J. Crew mulls an IPO. The clothing retailer is interviewing banks for an offering that may valued it at up to $5 billion, Bloomberg reports—nearly twice the value of a private equity buyout in 2010.
Hong Kong stays on track… Financial secretary John Tsang said the territory’s growth will be between 3% and 4% this year. He also announced a $2.5 billion fiscal relief package for the city’s working class.
…But the stabbing of a journalist has the city shaken. The ousted editor of an outspoken Hong Kong newspaper was critically injured by unknown assailants, in yet another ominous sign for press freedom in China’s special administrative region.
Airbus ready for takeoff. The European plane maker saw profits rise 21% last year, with earnings predicted to keep rising, as it boosts production of its best-selling single-aisle planes.
Beijing’s smog crisis. The polluted air of China’s capital was unfit to breathe for the sixth straight day, with levels of particulate matter that were nearly 20 times the recommended limit (paywall). Many of the face masks citizens are using don’t do any good at all.
Egypt’s authoritarian stock rally. Shares are up nearly 20% and average volumes have more than doubled in 2014, suggesting that investors favor military-backed rule.
Quartz obsession interlude
Leo Mirani on why there’s no point banning Google Glass in cars—at least, not yet. “In the coming years, cars are going to change unrecognizably. We will interact with them not through buttons and dials but by waving our hands, talking to them or, with eye-tracking technology, simply by looking around. Legislation is not prepared for that sort of change. Does talking to your car constitute the same sort of distraction as talking to somebody else on a hands-free device? Are larger and larger dashboard display screens the equivalent of looking at a Facebook post? Arguably not, because you’re looking to the screens and talking to your car about road-related things while a Facebook update from your ex-boyfriend might trigger an emotional, and therefore distracting, response.” Read more here.
Matters of debate
The Comcast-Netflix deal has nothing to do with net neutrality. Most of the mainstream commentary is ignorant of how the internet actually works.
Higher education’s golden age is over. The failure to adapt has created a big opportunity for online education.
Ghostbusters isn’t really about ghosts. The classic ’80s film is “a Reaganite carnival of ideological triumph.”
We’re managing the internet all wrong. It’s a utility, not a luxury, and should be treated as such.
The worst thing Bill Gross could do is retire. If the investment manager leaves, investments will follow him out the door.
Silicon Valley is the new Wall Street. The center of the financial world is moving west.
Americans are actually getting skinnier. There’s been a 43% drop in obesity among young children in the United States over the past decade.
The internet of washing machines is upon us. Control all of its functions from your smartphone, for some reason.

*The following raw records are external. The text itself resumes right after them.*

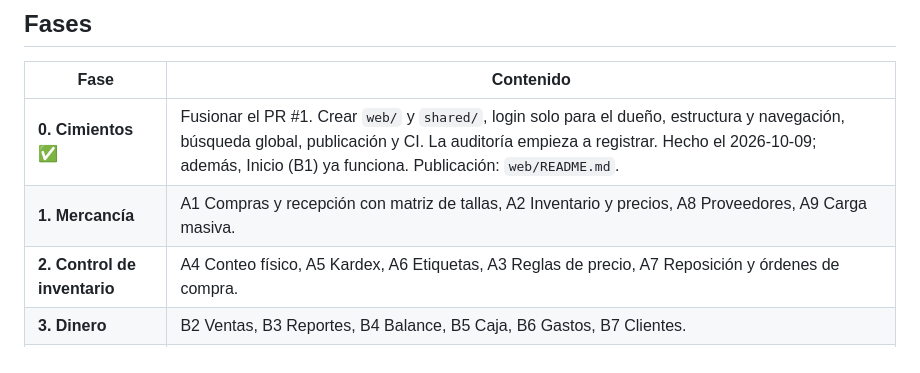
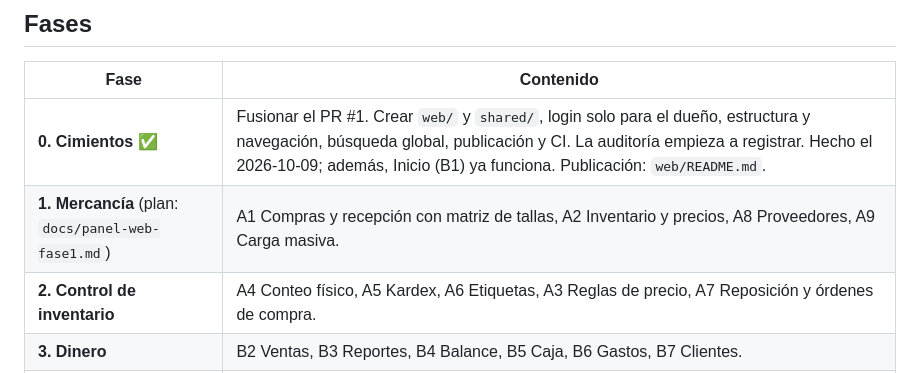
Before and after one commit to aveiaAvellanada/venus, a Markdown page: docs/panel-web.md, the part around the change. Drawn GitHub-style.

Commit message:
docs: plan de la fase 1 del panel web (mercancía)
Co-Authored-By: Claude Opus 5.5 <noreply@anthropic.com>
Claude-Session: https://claude.ai/code/session_01Ci31QdbqN8LhGnD97RwskC

```diff
--- a/docs/panel-web.md
+++ b/docs/panel-web.md
@@ -124,7 +124,7 @@ explícito, RPC en la lista de `verificar_despliegue.sql` si la usa una app.
 | Fase | Contenido |
 |---|---|
 | **0. Cimientos** ✅ | Fusionar el PR #1. Crear `web/` y `shared/`, login solo para el dueño, estructura y navegación, búsqueda global, publicación y CI. La auditoría empieza a registrar. Hecho el 2026-10-09; además, Inicio (B1) ya funciona. Publicación: `web/README.md`. |
-| **1. Mercancía** | A1 Compras y recepción con matriz de tallas, A2 Inventario y precios, A8 Proveedores, A9 Carga masiva. |
+| **1. Mercancía** (plan: `docs/panel-web-fase1.md`) | A1 Compras y recepción con matriz de tallas, A2 Inventario y precios, A8 Proveedores, A9 Carga masiva. |
 | **2. Control de inventario** | A4 Conteo físico, A5 Kardex, A6 Etiquetas, A3 Reglas de precio, A7 Reposición y órdenes de compra. |
 | **3. Dinero** | B2 Ventas, B3 Reportes, B4 Balance, B5 Caja, B6 Gastos, B7 Clientes. |
 | **4. Gente y control** | C1 Empleados y permisos, C2 Historial de acciones, C4 Respaldo. |
```
Also changed, not shown: docs/panel-web-fase1.md (added, +139 -0 lines).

Harnessing Tetris’s distractive qualities. Playing the game for just three minutes can reduce the urge to eat, smoke and drink.

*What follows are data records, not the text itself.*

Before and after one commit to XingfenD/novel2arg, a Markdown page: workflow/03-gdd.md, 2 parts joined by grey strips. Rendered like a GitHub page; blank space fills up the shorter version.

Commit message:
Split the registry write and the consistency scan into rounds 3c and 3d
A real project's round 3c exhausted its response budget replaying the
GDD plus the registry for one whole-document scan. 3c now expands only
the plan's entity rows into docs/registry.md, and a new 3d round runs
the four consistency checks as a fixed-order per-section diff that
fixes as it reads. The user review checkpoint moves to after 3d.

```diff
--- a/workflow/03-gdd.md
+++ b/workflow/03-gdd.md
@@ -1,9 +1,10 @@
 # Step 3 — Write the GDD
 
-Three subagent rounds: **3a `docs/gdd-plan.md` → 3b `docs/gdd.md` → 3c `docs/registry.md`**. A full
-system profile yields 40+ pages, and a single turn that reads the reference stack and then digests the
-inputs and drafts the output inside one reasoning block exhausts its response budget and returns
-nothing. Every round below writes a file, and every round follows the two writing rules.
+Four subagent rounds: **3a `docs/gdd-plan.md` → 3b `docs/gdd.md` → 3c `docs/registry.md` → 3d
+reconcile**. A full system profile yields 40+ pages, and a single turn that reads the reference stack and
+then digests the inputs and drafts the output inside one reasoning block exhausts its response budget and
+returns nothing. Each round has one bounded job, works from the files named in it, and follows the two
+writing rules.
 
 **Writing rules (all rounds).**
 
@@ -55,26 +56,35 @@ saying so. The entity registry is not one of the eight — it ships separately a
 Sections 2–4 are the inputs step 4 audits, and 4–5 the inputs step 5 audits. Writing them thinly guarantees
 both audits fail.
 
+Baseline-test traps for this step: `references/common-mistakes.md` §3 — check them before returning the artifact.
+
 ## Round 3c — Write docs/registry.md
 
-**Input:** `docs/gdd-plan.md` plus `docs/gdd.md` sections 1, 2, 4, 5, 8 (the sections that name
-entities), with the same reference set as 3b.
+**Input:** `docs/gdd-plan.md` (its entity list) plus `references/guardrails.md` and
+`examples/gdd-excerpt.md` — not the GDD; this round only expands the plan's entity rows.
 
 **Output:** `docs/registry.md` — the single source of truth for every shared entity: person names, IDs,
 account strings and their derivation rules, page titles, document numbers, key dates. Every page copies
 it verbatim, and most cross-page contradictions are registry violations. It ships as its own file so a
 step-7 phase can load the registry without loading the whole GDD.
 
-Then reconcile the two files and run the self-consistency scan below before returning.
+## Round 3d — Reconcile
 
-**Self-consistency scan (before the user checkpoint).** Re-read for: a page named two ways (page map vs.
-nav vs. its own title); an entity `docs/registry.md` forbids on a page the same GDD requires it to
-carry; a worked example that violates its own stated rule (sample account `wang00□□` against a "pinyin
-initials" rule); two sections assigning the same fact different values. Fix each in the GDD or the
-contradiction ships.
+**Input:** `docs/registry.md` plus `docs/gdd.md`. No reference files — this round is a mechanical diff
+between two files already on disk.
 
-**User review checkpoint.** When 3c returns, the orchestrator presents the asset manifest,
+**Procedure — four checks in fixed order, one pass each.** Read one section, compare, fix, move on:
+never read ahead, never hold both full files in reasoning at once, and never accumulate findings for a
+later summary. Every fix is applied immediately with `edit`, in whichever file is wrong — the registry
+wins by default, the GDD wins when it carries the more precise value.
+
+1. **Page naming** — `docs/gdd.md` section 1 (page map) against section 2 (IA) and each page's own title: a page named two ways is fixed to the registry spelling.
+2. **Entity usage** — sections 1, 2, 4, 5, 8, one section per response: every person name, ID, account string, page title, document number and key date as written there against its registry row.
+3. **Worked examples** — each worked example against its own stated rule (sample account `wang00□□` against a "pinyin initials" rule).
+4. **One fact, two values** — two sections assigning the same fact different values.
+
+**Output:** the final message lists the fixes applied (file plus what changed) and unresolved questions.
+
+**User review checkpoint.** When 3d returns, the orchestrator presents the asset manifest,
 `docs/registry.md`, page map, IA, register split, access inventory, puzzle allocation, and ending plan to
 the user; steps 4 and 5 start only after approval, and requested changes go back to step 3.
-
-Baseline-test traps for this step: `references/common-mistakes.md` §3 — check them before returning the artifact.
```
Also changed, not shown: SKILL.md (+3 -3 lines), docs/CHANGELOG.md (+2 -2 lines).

Cosmetic surgery for hipsters. The beard trend has led to a rise in facial-hair transplants.